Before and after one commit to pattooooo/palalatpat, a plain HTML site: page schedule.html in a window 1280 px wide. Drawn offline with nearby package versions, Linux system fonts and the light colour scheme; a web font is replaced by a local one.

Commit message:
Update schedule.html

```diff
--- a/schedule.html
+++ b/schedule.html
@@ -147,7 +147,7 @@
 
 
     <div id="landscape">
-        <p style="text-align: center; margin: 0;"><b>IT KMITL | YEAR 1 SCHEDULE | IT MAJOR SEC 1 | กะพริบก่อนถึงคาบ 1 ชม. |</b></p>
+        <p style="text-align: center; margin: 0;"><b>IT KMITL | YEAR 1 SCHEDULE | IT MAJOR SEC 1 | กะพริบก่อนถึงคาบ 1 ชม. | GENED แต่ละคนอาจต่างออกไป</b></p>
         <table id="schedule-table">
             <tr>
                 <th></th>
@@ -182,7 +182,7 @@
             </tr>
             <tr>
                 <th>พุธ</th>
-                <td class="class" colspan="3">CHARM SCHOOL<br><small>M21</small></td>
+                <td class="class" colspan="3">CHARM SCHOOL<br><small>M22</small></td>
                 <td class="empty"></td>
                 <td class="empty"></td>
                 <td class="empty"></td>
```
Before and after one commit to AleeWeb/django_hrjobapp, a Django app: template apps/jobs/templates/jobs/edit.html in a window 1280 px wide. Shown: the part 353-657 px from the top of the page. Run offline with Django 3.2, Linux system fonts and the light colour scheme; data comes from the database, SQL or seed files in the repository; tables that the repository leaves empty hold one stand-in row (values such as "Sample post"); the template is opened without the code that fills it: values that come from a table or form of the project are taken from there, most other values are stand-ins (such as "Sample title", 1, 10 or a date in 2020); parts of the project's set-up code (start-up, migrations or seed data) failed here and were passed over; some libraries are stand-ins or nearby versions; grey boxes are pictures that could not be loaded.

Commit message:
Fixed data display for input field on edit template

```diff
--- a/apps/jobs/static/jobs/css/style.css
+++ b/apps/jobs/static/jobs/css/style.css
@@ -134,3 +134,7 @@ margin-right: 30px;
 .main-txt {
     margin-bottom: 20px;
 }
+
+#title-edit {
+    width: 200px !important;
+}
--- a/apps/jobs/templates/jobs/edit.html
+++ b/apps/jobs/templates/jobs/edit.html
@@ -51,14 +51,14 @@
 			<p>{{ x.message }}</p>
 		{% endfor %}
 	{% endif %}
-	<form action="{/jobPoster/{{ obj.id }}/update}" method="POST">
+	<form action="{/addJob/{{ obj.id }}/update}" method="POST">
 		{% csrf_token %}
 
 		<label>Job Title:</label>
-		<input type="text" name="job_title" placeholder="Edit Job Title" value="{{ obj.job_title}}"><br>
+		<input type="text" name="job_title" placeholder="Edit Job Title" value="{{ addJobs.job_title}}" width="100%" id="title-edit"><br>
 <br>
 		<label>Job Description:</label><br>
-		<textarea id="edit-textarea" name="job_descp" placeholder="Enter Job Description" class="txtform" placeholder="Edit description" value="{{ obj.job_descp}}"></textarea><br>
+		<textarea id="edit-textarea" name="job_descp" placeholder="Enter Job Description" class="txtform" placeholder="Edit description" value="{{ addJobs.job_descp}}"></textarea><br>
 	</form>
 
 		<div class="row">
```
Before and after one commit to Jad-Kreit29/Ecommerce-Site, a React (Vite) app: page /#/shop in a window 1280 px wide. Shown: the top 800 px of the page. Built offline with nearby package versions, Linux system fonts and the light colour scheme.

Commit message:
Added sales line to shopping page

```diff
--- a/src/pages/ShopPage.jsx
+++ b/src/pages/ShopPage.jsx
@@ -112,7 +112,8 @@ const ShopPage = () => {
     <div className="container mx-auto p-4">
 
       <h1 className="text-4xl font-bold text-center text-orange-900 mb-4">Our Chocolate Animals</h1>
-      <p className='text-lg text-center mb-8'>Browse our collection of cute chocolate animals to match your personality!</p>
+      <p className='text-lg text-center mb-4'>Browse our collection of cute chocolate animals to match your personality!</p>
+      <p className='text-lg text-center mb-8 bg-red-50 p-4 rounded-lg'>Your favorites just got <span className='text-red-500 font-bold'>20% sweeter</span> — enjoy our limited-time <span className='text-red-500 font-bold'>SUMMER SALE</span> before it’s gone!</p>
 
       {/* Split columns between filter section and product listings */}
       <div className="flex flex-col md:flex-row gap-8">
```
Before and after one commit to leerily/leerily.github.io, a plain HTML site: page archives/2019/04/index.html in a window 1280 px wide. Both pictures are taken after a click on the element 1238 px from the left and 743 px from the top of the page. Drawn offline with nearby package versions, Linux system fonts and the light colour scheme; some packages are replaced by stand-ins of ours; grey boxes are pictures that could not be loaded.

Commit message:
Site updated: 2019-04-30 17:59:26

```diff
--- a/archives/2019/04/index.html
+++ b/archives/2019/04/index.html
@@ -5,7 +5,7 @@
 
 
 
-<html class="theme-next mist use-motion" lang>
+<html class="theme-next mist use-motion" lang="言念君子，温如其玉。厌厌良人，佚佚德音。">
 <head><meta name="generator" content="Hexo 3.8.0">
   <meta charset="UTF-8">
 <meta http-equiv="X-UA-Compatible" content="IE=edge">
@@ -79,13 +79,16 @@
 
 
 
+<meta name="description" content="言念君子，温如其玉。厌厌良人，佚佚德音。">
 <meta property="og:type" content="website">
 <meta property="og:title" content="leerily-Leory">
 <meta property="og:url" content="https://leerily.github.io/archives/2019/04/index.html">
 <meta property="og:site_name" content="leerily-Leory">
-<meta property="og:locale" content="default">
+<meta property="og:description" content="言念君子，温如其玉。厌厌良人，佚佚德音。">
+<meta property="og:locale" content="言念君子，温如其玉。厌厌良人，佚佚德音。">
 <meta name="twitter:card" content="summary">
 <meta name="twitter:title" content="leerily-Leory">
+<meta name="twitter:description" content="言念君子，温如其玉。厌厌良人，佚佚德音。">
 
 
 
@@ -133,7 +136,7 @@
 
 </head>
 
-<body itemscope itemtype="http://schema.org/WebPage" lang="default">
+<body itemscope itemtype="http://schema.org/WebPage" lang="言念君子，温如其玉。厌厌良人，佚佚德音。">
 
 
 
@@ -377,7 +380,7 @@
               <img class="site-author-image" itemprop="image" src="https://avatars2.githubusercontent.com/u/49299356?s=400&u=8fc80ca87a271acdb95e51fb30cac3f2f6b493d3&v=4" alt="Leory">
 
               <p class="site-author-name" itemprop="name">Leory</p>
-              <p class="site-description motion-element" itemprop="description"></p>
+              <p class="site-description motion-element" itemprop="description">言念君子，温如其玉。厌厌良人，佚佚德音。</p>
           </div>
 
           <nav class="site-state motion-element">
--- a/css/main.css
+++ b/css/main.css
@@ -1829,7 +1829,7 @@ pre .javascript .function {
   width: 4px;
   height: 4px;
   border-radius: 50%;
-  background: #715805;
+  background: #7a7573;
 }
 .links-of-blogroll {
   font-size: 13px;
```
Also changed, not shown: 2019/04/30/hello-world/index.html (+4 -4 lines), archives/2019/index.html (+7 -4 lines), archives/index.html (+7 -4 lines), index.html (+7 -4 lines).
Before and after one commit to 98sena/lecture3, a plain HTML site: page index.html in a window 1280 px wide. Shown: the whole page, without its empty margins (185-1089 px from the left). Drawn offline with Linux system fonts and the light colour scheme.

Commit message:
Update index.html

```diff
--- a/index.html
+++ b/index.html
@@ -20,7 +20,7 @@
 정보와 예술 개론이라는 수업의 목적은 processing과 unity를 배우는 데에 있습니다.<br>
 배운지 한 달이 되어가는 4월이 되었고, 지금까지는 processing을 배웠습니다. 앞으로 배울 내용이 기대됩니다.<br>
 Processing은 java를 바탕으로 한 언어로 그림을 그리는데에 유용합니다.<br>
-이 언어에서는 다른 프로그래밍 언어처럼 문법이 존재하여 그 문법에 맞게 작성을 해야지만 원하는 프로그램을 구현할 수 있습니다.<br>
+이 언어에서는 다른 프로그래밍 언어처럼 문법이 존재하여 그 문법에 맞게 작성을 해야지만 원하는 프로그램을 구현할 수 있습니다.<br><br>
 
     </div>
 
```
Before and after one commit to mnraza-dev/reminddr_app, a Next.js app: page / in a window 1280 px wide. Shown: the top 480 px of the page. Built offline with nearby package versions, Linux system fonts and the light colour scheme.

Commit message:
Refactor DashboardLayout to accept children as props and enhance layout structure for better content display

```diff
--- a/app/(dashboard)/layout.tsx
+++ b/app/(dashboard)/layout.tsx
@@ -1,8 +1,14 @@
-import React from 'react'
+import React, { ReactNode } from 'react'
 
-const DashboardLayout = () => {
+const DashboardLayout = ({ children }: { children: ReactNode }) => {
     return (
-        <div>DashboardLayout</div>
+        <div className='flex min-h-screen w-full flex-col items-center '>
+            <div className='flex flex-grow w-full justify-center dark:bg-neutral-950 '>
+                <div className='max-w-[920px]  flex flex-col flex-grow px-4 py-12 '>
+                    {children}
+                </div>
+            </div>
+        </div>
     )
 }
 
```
● ● ● ●
** How to complete this task **
Where the word "center" appears in a line of the entries, copy that line.

** Task solution **
-        <p style="text-align: center; margin: 0;"><b>IT KMITL | YEAR 1 SCHEDULE | IT MAJOR SEC 1 | กะพริบก่อนถึงคาบ 1 ชม. |</b></p>
+        <p style="text-align: center; margin: 0;"><b>IT KMITL | YEAR 1 SCHEDULE | IT MAJOR SEC 1 | กะพริบก่อนถึงคาบ 1 ชม. | GENED แต่ละคนอาจต่างออกไป</b></p>
       <h1 className="text-4xl font-bold text-center text-orange-900 mb-4">Our Chocolate Animals</h1>
-      <p className='text-lg text-center mb-8'>Browse our collection of cute chocolate animals to match your personality!</p>
+      <p className='text-lg text-center mb-4'>Browse our collection of cute chocolate animals to match your personality!</p>
+      <p className='text-lg text-center mb-8 bg-red-50 p-4 rounded-lg'>Your favorites just got <span className='text-red-500 font-bold'>20% sweeter</span> — enjoy our limited-time <span className='text-red-500 font-bold'>SUMMER SALE</span> before it’s gone!</p>
+        <div className='flex min-h-screen w-full flex-col items-center '>
+            <div className='flex flex-grow w-full justify-center dark:bg-neutral-950 '>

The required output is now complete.